Source records
[Start of Attachment]
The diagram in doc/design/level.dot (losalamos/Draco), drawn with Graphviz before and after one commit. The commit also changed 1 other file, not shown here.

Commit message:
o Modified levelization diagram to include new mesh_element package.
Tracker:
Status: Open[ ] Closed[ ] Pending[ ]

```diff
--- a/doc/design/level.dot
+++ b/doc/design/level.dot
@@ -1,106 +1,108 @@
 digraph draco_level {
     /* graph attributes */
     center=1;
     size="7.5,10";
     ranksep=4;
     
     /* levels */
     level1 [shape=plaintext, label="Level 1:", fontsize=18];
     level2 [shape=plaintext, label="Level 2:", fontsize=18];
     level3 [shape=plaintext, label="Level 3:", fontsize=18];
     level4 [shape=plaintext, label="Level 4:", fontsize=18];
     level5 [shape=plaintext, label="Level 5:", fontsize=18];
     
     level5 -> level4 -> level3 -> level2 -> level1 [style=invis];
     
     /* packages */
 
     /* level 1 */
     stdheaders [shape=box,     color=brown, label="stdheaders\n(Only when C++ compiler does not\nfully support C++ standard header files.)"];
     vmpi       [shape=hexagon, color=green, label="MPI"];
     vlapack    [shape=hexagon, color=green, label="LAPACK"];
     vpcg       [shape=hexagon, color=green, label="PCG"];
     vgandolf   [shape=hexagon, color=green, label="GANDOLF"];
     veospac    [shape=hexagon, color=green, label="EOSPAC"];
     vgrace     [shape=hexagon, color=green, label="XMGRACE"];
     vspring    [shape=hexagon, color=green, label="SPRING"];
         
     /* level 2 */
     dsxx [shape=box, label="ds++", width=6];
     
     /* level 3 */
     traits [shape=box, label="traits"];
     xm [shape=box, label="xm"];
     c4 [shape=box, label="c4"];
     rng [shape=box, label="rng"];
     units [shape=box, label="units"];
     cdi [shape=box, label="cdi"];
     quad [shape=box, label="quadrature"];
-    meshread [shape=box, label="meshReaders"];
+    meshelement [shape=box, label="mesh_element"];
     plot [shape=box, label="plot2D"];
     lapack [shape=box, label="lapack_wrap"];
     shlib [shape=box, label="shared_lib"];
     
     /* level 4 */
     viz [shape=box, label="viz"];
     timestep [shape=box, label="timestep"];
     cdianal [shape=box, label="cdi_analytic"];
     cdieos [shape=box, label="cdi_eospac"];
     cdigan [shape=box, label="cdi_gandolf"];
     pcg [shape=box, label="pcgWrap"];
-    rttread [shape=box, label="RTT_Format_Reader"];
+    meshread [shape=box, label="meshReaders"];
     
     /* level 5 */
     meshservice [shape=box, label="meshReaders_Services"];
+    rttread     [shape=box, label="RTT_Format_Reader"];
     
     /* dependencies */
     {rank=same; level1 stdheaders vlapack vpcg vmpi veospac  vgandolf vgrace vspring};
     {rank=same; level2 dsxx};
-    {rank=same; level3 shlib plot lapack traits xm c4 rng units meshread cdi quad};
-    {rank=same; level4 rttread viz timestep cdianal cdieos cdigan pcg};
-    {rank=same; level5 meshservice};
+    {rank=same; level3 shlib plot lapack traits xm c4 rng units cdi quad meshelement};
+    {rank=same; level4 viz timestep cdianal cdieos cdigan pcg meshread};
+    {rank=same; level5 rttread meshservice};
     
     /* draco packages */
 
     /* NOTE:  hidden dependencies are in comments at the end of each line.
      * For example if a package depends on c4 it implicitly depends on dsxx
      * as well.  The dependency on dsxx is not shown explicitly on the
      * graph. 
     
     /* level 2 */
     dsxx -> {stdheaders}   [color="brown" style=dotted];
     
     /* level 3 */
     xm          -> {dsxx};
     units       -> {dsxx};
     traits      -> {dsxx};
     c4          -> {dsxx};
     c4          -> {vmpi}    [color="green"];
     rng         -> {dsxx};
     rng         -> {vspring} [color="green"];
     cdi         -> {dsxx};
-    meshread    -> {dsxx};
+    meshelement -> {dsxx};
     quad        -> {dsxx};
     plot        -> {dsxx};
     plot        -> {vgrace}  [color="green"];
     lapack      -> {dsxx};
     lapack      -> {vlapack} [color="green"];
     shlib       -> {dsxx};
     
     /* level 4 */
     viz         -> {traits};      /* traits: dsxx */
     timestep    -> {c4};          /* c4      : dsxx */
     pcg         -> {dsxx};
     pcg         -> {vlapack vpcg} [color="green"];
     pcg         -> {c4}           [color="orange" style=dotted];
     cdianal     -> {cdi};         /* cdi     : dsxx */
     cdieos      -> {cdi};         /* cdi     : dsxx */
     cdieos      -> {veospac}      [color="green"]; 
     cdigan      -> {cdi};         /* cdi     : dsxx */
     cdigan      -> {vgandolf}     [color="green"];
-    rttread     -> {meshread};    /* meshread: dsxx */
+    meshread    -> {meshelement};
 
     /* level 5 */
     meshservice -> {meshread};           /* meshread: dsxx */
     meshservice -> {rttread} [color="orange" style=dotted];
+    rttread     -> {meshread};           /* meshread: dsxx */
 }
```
[End of Attachment]
__Task directions__
Take the entries above and repeat them verbatim.

__Task output__
The diagram in doc/design/level.dot (losalamos/Draco), drawn with Graphviz before and after one commit. The commit also changed 1 other file, not shown here.

Commit message:
o Modified levelization diagram to include new mesh_element package.
Tracker:
Status: Open[ ] Closed[ ] Pending[ ]

```diff
--- a/doc/design/level.dot
+++ b/doc/design/level.dot
@@ -1,106 +1,108 @@
 digraph draco_level {
     /* graph attributes */
     center=1;
     size="7.5,10";
     ranksep=4;
     
     /* levels */
     level1 [shape=plaintext, label="Level 1:", fontsize=18];
     level2 [shape=plaintext, label="Level 2:", fontsize=18];
     level3 [shape=plaintext, label="Level 3:", fontsize=18];
     level4 [shape=plaintext, label="Level 4:", fontsize=18];
     level5 [shape=plaintext, label="Level 5:", fontsize=18];
     
     level5 -> level4 -> level3 -> level2 -> level1 [style=invis];
     
     /* packages */
 
     /* level 1 */
     stdheaders [shape=box,     color=brown, label="stdheaders\n(Only when C++ compiler does not\nfully support C++ standard header files.)"];
     vmpi       [shape=hexagon, color=green, label="MPI"];
     vlapack    [shape=hexagon, color=green, label="LAPACK"];
     vpcg       [shape=hexagon, color=green, label="PCG"];
     vgandolf   [shape=hexagon, color=green, label="GANDOLF"];
     veospac    [shape=hexagon, color=green, label="EOSPAC"];
     vgrace     [shape=hexagon, color=green, label="XMGRACE"];
     vspring    [shape=hexagon, color=green, label="SPRING"];
         
     /* level 2 */
     dsxx [shape=box, label="ds++", width=6];
     
     /* level 3 */
     traits [shape=box, label="traits"];
     xm [shape=box, label="xm"];
     c4 [shape=box, label="c4"];
     rng [shape=box, label="rng"];
     units [shape=box, label="units"];
     cdi [shape=box, label="cdi"];
     quad [shape=box, label="quadrature"];
-    meshread [shape=box, label="meshReaders"];
+    meshelement [shape=box, label="mesh_element"];
     plot [shape=box, label="plot2D"];
     lapack [shape=box, label="lapack_wrap"];
     shlib [shape=box, label="shared_lib"];
     
     /* level 4 */
     viz [shape=box, label="viz"];
     timestep [shape=box, label="timestep"];
     cdianal [shape=box, label="cdi_analytic"];
     cdieos [shape=box, label="cdi_eospac"];
     cdigan [shape=box, label="cdi_gandolf"];
     pcg [shape=box, label="pcgWrap"];
-    rttread [shape=box, label="RTT_Format_Reader"];
+    meshread [shape=box, label="meshReaders"];
     
     /* level 5 */
     meshservice [shape=box, label="meshReaders_Services"];
+    rttread     [shape=box, label="RTT_Format_Reader"];
     
     /* dependencies */
     {rank=same; level1 stdheaders vlapack vpcg vmpi veospac  vgandolf vgrace vspring};
     {rank=same; level2 dsxx};
-    {rank=same; level3 shlib plot lapack traits xm c4 rng units meshread cdi quad};
-    {rank=same; level4 rttread viz timestep cdianal cdieos cdigan pcg};
-    {rank=same; level5 meshservice};
+    {rank=same; level3 shlib plot lapack traits xm c4 rng units cdi quad meshelement};
+    {rank=same; level4 viz timestep cdianal cdieos cdigan pcg meshread};
+    {rank=same; level5 rttread meshservice};
     
     /* draco packages */
 
     /* NOTE:  hidden dependencies are in comments at the end of each line.
      * For example if a package depends on c4 it implicitly depends on dsxx
      * as well.  The dependency on dsxx is not shown explicitly on the
      * graph. 
     
     /* level 2 */
     dsxx -> {stdheaders}   [color="brown" style=dotted];
     
     /* level 3 */
     xm          -> {dsxx};
     units       -> {dsxx};
     traits      -> {dsxx};
     c4          -> {dsxx};
     c4          -> {vmpi}    [color="green"];
     rng         -> {dsxx};
     rng         -> {vspring} [color="green"];
     cdi         -> {dsxx};
-    meshread    -> {dsxx};
+    meshelement -> {dsxx};
     quad        -> {dsxx};
     plot        -> {dsxx};
     plot        -> {vgrace}  [color="green"];
     lapack      -> {dsxx};
     lapack      -> {vlapack} [color="green"];
     shlib       -> {dsxx};
     
     /* level 4 */
     viz         -> {traits};      /* traits: dsxx */
     timestep    -> {c4};          /* c4      : dsxx */
     pcg         -> {dsxx};
     pcg         -> {vlapack vpcg} [color="green"];
     pcg         -> {c4}           [color="orange" style=dotted];
     cdianal     -> {cdi};         /* cdi     : dsxx */
     cdieos      -> {cdi};         /* cdi     : dsxx */
     cdieos      -> {veospac}      [color="green"]; 
     cdigan      -> {cdi};         /* cdi     : dsxx */
     cdigan      -> {vgandolf}     [color="green"];
-    rttread     -> {meshread};    /* meshread: dsxx */
+    meshread    -> {meshelement};
 
     /* level 5 */
     meshservice -> {meshread};           /* meshread: dsxx */
     meshservice -> {rttread} [color="orange" style=dotted];
+    rttread     -> {meshread};           /* meshread: dsxx */
 }
```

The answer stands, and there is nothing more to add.